The Southwestern Historical Quarterly, Volume 96, July 1992 - April, 1993

Notes and Documents
Business Travel Out of Texas During the Civil
War: The Travel Diary of S. B. Brush,
Pioneer Austin Merchant
Civil War, the isolation of the South was virtually complete. The
Mississippi River, from Cairo, Illinois, to its mouth, was controlled by
Union forces. Despite moderate success by blockade runners, Confed-
erate ports were cut off from world commerce by the Union naval
blockade. The port of Brownsville, Texas, near the mouth of the Rio
Grande, had been an exception. From Brownsville and its sister city of
Matamoros, across the river in Mexico, cotton, the Confederacy's prin-
cipal cash crop, was flowing to the markets of Europe and to New York.
Much-needed supplies of all descriptions moved from many parts of
the world-including New York, Boston, and New Orleans-through
these ports toward the Southern consumer. To stanch this flow, on No-
vember 3, 1863, twenty-six transports carrying Union troops landed at
Brazos Santiago. That same day Hamilton P. Bee, Confederate com-
mander of the Rio Grande, abandoned Brownsville, and the citizens of
that city loyal to the Confederacy retreated across the river into Mata-
moros.
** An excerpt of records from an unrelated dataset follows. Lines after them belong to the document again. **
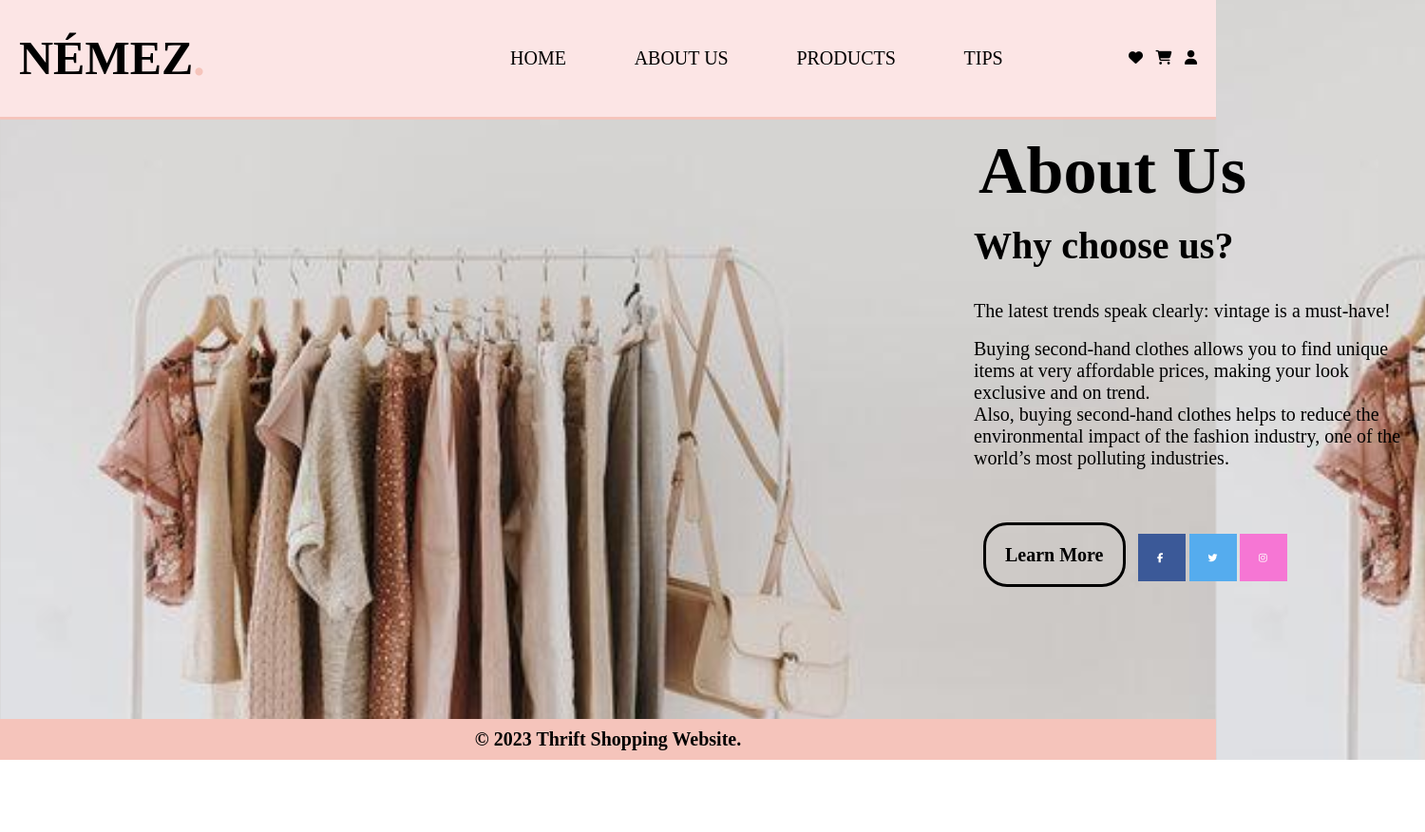
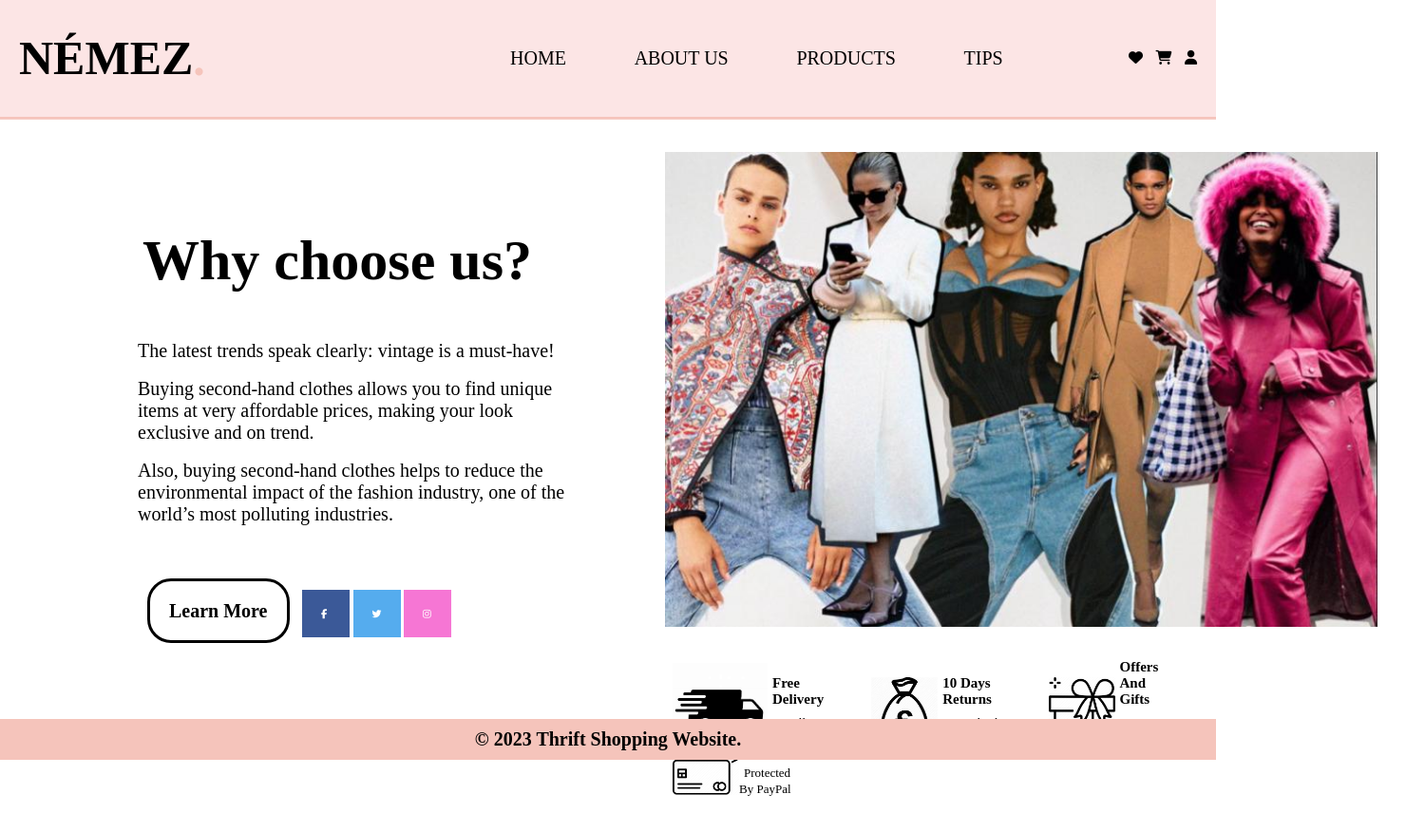
Before and after one commit to Elayne2/Hackathon, a plain HTML site: page about.html in a window 1280 px wide. Shown: the whole page at 95% size, 1500 px wide, since content can reach past the window. Before the commit the page ends 800 px from the top, so only its background shows below. Drawn offline with Linux system fonts and the light colour scheme.

Commit message:
first commit

```diff
--- a/about.html
+++ b/about.html
@@ -31,18 +31,52 @@
     </header>
     <section>
             <div class="content">
-                <h2 class="heading">About Us</h2><br>
+
                 <h4>Why choose us?</h4><br><br><br>
 
                 <p>The latest trends speak clearly: vintage is a must-have!</p><br>
-                <p>Buying second-hand clothes allows you to find unique items at very affordable prices, making your look exclusive and on trend.</p>
+                <p>Buying second-hand clothes allows you to find unique items at very affordable prices, making your look exclusive and on trend.</p><br>
                 <p> Also, buying second-hand clothes helps to reduce the environmental impact of the fashion industry, one of the world’s most polluting industries.</p><br><br><br><br>
                 <a href="products.html" class="btn"><span1></span1><b>Learn More</b></a>
                 <a href="#" class="fa fa-facebook"></a>
                 <a href="#" class="fa fa-twitter"></a>
                 <a href="#" class="fa fa-instagram"></a>
             </div>
-        </div>
+            <div class="img"><img src="images/simage1.jpg.jpeg" alt="Not Found" height="500px" width="750px"><br><br>
+
+                <div class="icons-cont">
+
+                    <div class="icns">
+                        <img src="images/iconel.jpg" alt="Not Found" height="100px" width="100px">
+                        <div class="info">
+                            <h3>Free Delivery</h3>
+                            <p2>On All Orders</p2>
+                        </div>
+                    </div>
+                    <div class="icns">
+                        <img src="images/iconem.jpg" alt="Not Found" height="70px" width="70px">
+                        <div class="info">
+                            <h3>10 Days Returns</h3>
+                            <p2>Moneyback Guarantee</p2>
+                        </div>
+                    </div>
+                    <div class="icns">
+                        <img src="images/iconeg.png" alt="Not Found" height="70px" width="70px">
+                        <div class="info">
+                            <h3>Offers And Gifts</h3>
+                            <p2>In Special Occasions</p2>
+                        </div>
+                    </div>
+                    <div class="icns">
+                        <img src="images/iconec.png" alt="Not Found" height="70px" width="70px">
+                        <div class="info">
+                            <h3>Secure Payments</h3>
+                            <p2>Protected By PayPal</p2>
+                        </div>
+                    </div>
+                </div>
+            </div>
+
 
 
 
--- a/css/about.css
+++ b/css/about.css
@@ -34,7 +34,7 @@ footer{
 body{
     width: 100%;
     height: 100vh;
-    background-image:url(backgroundd.jpg.jpeg);
+
     background-size: cover;
     background-position: center;
 }
@@ -108,8 +108,8 @@ span{
     width: 500px;
     height: 400px;
     position: relative;
-    left: 1000px;
-    top: 100px;
+    right: -120px;
+    top: 200px;
     border-radius: 20px;
     background-color:transparent;
     padding: 25px;
@@ -118,30 +118,20 @@ a{
     font-family: initial;
     font-size: 20px;
 }
-h2{
-    font-style: initial;
-    font-size: 80px;
-    color: black;
+
+h4{
     text-align: center;
-}
-h4{
-    font-style: initial;
-    font-size: 40px;
-    color: black;
+    font-size: 60px;
+    color:black;
+    padding: 5px;
+    margin: 10px 0;
     display: inline-flex;
 }
 p{
     font-size: 20px;
     color: black;
 }
-.heading{
-    text-align: center;
-    font-size: 70px;
-    color:black;
-    padding: 5px;
-    margin: 10px 0;
-    display: inline-flex;
-}
+
 .btn{
     width: 200px;
     padding: 20px 20px;
@@ -194,3 +184,43 @@ span1{
     background: #f676d4;
     color: white;
   }
+  .img{
+    transform: translateY(-250px);
+    margin-left:700px;
+    margin-top: 10px;
+    position: relative;
+  }
+  .icons-cont{
+    display: flex;
+    flex-wrap:wrap ;
+    gap: 40px;
+    padding-top: 100px;
+    padding-bottom: 20px;
+    margin-left: 3px;
+    align-items: center;
+  }
+  .icns{
+    border: 2px ;
+    padding: 5px;
+    display: flex;
+    justify-content: space-around;
+    align-items: center;
+    flex: 0;
+    margin-top: -16%;
+  }
+  .icns .img{
+    height: 5rem;
+    margin-right: 2rem ;
+  }
+  h3{
+    font-family: initial;
+    color: black;
+    padding-bottom: .5rem;
+    font-size: 15px;
+    margin-left: 5px;
+  }
+  p2{
+    font-family: initial;
+    font-size: 13px;
+    margin-left: 5px;
+  }
--- a/css/prd.css
+++ b/css/prd.css
@@ -112,6 +112,7 @@ span{
  grid-gap: 100px;
  grid-template-columns: repeat(autofill);
  display: inline-flex;
+ margin-bottom: 15%;
 }
 .item{
  height: 350px;
```
Also changed, not shown: css/tips.css (+19 -3 lines), home.html (+1 -0 lines), kid.html (+1 -0 lines), men.html (+1 -0 lines), products.html (+1 -0 lines), signup.html (+3 -1 lines), tips.html (+1 -0 lines), women.html (+1 -0 lines), images/iconec.png (added), images/iconeg.png (added), images/iconel.jpg (renamed from iconel.jpg), images/iconem.jpg (added).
By November 6 Maj. Gen. Nathaniel P. Banks had marched into
Brownsville and placed it under Union command.'
Brownsville's capture had little effect on trade into and out of Texas,
and served only to change the border crossings to points higher on the
*Peyton O. Abbott, a retired hydrologist, resides in Pueblo, Colorado. He holds a B.S. degree
in geology from the University of Texas at Austin. He is the great-grandson of S. B. Brush.
SFor descriptions of commerce through Brownsville, Matamoros, and Bagdad at the time of
the Civil War see L Tuffly Ells, "Maritime Commerce on the Far Western Gulf, 1861-1865,"
Southwestern Historical Quarterly, LXXVII (Oct., 1973), 167-226, Robert W Delaney, "Mata-
moros, Port for Texas during the Civil War," ibid., LVIII (Apr., 1955), 473-487; Ronnle C
Tyler, "Cotton on the Border, 1861-1865," ibid., LXXIII (Apr., 1970), 456-477; Avila Larios,
"Brownsville-Matamoros. Confederate Lifeline," Mad-America, XL (Apr., 1958), 67-89, Tom
Lea, The King Ranch (2 vols.; Boston: Little, Brown and Co., 1957), I, 175-290; and James W.

Texas State Historical Association. The Southwestern Historical Quarterly, Volume 96, July 1992 - April, 1993. Austin, Texas. The Portal to Texas History. Accessed September 3, 2015.